The holiday season in the United States of America is close at hand, a time when families will gather in homes across the country–and think of our loved ones who may be far away or absent, give thanks for what we have, invite others into our homes, and cook and serve some great food dishes. For some families, it is a time of football rivalries and parade watching. For many young mothers and fathers, it’s a bit stressful trying to keep family traditions going while managing children and guests and preparing the holiday meal at the same time.

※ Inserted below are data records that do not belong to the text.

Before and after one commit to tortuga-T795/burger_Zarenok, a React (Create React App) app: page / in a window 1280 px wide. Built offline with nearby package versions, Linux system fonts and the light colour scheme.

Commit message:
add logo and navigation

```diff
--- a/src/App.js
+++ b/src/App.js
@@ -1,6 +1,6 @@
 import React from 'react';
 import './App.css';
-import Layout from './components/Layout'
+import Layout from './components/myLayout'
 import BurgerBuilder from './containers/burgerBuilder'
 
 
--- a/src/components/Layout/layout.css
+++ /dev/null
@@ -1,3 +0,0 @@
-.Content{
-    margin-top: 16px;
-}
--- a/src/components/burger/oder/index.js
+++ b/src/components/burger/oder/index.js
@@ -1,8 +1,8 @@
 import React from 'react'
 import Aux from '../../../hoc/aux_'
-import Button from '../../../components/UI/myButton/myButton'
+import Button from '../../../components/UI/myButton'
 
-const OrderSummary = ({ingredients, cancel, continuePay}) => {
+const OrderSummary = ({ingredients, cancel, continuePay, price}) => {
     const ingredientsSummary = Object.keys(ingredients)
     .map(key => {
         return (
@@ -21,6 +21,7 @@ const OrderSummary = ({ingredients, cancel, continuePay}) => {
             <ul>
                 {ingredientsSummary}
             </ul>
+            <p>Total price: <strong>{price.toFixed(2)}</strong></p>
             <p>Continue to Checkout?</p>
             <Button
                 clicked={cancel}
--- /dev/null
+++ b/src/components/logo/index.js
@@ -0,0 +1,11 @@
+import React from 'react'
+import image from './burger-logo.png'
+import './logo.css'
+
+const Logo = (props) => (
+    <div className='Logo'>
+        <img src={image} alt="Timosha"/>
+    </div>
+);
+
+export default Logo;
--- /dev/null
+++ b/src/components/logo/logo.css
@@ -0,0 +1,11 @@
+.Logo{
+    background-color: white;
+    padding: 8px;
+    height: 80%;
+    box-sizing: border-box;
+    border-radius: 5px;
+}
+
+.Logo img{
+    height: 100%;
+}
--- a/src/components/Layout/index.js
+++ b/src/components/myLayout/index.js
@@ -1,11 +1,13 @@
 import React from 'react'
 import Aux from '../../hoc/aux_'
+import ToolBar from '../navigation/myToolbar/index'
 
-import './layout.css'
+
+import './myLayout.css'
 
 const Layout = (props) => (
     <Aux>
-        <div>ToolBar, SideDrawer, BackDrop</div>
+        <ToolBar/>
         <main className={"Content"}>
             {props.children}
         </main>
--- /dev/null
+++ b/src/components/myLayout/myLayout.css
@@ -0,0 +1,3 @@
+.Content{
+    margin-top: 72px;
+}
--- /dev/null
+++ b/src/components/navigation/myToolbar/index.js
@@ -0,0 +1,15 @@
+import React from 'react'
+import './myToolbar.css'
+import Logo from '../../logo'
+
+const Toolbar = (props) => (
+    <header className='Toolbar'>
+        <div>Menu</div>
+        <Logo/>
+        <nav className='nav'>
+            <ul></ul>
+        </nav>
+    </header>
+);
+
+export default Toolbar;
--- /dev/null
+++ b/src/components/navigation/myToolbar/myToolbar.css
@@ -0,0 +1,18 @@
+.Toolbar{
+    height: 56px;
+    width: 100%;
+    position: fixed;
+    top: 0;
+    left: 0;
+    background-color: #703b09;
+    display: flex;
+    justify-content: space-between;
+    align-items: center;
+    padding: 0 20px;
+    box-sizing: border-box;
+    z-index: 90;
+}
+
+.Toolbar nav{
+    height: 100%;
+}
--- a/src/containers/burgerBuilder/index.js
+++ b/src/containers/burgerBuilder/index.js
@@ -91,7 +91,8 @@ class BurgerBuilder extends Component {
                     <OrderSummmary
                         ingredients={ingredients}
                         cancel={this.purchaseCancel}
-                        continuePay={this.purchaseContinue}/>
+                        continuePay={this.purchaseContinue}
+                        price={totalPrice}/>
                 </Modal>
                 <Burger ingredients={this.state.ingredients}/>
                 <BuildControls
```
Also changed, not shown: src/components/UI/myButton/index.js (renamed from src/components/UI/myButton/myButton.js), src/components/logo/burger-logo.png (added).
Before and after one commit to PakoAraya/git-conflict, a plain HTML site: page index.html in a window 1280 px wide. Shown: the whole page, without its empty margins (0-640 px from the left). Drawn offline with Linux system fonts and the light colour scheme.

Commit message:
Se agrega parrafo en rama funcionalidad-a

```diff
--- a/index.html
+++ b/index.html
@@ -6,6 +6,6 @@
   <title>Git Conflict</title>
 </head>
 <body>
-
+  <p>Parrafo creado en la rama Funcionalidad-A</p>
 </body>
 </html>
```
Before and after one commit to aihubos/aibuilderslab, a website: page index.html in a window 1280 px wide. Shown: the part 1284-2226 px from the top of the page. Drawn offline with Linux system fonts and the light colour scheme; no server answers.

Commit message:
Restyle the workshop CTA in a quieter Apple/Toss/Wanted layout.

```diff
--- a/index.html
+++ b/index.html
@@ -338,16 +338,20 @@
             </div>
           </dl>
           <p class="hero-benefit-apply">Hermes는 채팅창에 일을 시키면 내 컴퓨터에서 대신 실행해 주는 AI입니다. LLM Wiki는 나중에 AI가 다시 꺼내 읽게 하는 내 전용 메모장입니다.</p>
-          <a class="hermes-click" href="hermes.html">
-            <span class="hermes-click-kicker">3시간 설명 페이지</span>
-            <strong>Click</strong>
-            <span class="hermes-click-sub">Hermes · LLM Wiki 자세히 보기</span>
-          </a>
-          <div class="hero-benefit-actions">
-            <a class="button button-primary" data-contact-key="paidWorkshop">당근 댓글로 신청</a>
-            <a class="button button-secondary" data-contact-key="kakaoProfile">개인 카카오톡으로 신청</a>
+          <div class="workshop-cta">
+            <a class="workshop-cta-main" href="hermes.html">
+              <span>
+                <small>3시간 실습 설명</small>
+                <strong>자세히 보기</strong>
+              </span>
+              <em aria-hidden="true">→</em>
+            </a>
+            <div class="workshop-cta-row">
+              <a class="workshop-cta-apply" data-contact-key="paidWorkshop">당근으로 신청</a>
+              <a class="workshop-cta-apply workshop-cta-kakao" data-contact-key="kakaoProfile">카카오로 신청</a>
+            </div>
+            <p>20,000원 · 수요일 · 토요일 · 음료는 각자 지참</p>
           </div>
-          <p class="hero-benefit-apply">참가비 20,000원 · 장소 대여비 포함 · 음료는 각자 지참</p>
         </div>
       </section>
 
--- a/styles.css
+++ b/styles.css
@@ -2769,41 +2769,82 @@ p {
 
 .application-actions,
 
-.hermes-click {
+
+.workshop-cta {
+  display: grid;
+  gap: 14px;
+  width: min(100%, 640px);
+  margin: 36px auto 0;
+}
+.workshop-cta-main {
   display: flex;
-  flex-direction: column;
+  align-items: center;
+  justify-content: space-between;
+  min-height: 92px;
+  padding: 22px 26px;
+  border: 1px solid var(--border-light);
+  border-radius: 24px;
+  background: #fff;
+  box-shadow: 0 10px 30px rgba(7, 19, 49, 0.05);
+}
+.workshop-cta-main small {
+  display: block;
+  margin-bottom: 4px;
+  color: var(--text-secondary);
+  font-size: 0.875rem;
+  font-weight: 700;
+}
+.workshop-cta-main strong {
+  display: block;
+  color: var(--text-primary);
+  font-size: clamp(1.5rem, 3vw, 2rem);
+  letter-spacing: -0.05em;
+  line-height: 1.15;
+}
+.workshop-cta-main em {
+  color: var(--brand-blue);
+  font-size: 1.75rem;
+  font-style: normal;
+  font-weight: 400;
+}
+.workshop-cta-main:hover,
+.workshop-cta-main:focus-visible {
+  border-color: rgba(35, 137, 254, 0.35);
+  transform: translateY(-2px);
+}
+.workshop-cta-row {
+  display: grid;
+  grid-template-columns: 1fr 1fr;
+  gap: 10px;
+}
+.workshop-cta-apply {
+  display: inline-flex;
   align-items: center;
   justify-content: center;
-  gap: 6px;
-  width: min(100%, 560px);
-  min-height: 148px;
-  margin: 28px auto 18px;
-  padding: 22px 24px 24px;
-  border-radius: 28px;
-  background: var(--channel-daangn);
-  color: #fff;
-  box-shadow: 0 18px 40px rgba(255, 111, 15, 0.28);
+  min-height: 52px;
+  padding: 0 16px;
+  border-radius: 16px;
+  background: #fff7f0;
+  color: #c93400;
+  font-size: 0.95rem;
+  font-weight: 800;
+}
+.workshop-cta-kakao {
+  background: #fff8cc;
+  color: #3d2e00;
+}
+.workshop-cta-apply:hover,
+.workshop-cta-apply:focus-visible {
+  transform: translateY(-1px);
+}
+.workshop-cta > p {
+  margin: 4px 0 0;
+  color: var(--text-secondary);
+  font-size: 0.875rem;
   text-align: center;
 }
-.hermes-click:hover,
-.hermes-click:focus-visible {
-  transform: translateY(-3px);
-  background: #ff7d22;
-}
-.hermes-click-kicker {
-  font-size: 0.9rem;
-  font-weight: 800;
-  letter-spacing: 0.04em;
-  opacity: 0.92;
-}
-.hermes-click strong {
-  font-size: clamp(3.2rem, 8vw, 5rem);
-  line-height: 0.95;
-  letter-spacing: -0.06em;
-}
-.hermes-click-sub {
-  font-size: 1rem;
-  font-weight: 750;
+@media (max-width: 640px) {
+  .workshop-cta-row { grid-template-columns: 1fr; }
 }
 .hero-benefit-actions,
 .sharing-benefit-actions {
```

Childsafetyblog.org wants to remind parents that amid all the planning and preparation over the holidays they shouldn’t lose sight of safety, especially fire safety. This week in a local SafeKids Coalition meeting, we learned that the numbers of home fires throughout the year in the U.S. spike to three times the norm over the Thanksgiving holiday. Everyone needs to be concerned about the increased odds that there could be a fire in our own communities and neighborhoods, not to mention in our own homes, if we don’t pay attention to some fire safety basics.
Below are some good, basic safety tips for the holidays to help avoid fires and burns while cooking, including some from Underwriters Laboratories:
- Un-clutter the stove top. Try to keep your stove top clear of too many dishes, pots, and pans. That’s difficult considering you may be cooking for the great horde–possibly make a few things ahead… refrigerate and re-heat.
- We’ve noted this previously but it bears repeating:
DO NOT HOLD A CHILD IN ONE ARM WHILE COOKING WITH THE OTHER!
- Do not pour water on a hot greasy pot or pan–it may splatter right back in your face! Cool the pan first before immersing it in warm water.
- Never pour water on a grease fire! Turn off the burner, using an oven mitt place a lid on the burning pan to smother the flames and let the pan cool completely before touching it!
- Avoid using a turkey fryer at all cost! While frying turkeys has become popular in recent years, doing so has become one of the most typical factors in fires and burns at Thanksgiving. If you don’t believe this and need more convincing, please check out the following video on YouTube (it pretty much tells the story): http://www.youtube.com/watch?v=JHD61SGufqM
- Never place a glass casserole dish or lid on a stove or over a burner! It may explode and send shards of glass flying in all directions.
- Always stay in the kitchen while the food is cooking! Have someone else periodically inform you of the game’s scores if you’re not near the TV!
- If you are using electrical appliances to prepare your holiday meals, such as slow cookers, electric carving knives, food processors and other peripheral cooking appliances, like hot plates, juicers, blenders, etc., look for the UL markon the appliance. Manufacturers use the Underwriters Laboratories (UL) mark to indicate that the electrical appliance meets specific safety standards.
- Keep a fire extinguisher handy in the kitchen–and know how to use it! Remember: PASS… Pull, Aim, Squeeze and Sweep! Pull the pin, aim the nozzle, squeeze the nozzle and sweep the spray back and forth while aiming at the base of the fire!
- Never wear loose clothing while cooking!
- Never lean over a stove burner when it is on or hot!
- Never pass a hot dish or pitcher of hot liquid over a child’s head or hands!
- Turn all pot and pan handles away from you
- Make sure there are good batteries in your smoke alarms! (We hope you did this, when you set your clocks back an hour a couple of weeks ago. If you didn’t, do it now!)
- Unplug small appliances which are not in use. You’ll save energy and eliminate the possibility they will automatically come on and overheat without your knowledge.
As always, Childsafetyblog.org wishes you a safe and happy holiday season.